Exercise brief: Only the lines from the one with "m_adapters__filesystem__lock --> g_pkg__application" through the last belong in the output; print them exactly as given below.

Excerpted records:

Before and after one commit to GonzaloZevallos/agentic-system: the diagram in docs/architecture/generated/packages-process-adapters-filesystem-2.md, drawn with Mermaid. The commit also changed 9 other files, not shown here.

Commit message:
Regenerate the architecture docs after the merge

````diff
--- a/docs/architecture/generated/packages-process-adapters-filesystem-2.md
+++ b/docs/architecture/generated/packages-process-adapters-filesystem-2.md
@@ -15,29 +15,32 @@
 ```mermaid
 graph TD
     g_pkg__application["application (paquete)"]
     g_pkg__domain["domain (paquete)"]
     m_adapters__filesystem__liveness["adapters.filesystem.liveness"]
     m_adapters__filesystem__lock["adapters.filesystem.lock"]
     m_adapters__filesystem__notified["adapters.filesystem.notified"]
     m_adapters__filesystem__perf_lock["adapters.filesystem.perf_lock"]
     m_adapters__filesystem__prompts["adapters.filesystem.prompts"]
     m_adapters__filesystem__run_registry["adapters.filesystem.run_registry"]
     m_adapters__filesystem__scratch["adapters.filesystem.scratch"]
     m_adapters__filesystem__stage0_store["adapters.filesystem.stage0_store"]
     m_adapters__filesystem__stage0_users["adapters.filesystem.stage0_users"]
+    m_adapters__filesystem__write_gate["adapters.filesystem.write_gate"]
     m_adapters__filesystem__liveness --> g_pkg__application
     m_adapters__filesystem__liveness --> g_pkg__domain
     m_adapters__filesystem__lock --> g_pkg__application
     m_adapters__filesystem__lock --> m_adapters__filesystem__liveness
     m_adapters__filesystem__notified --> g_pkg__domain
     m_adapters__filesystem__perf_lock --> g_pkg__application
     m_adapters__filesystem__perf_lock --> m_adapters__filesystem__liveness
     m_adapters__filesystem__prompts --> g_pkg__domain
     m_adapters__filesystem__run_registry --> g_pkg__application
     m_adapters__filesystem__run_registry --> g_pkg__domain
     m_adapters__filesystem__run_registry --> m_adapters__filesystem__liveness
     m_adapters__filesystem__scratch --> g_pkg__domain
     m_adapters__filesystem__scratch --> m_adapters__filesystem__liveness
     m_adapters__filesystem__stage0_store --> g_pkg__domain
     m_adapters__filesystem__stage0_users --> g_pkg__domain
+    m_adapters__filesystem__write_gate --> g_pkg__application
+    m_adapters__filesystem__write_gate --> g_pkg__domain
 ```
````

Answer below:
     m_adapters__filesystem__lock --> g_pkg__application
     m_adapters__filesystem__lock --> m_adapters__filesystem__liveness
     m_adapters__filesystem__notified --> g_pkg__domain
     m_adapters__filesystem__perf_lock --> g_pkg__application
     m_adapters__filesystem__perf_lock --> m_adapters__filesystem__liveness
     m_adapters__filesystem__prompts --> g_pkg__domain
     m_adapters__filesystem__run_registry --> g_pkg__application
     m_adapters__filesystem__run_registry --> g_pkg__domain
     m_adapters__filesystem__run_registry --> m_adapters__filesystem__liveness
     m_adapters__filesystem__scratch --> g_pkg__domain
     m_adapters__filesystem__scratch --> m_adapters__filesystem__liveness
     m_adapters__filesystem__stage0_store --> g_pkg__domain
     m_adapters__filesystem__stage0_users --> g_pkg__domain
+    m_adapters__filesystem__write_gate --> g_pkg__application
+    m_adapters__filesystem__write_gate --> g_pkg__domain
 ```
````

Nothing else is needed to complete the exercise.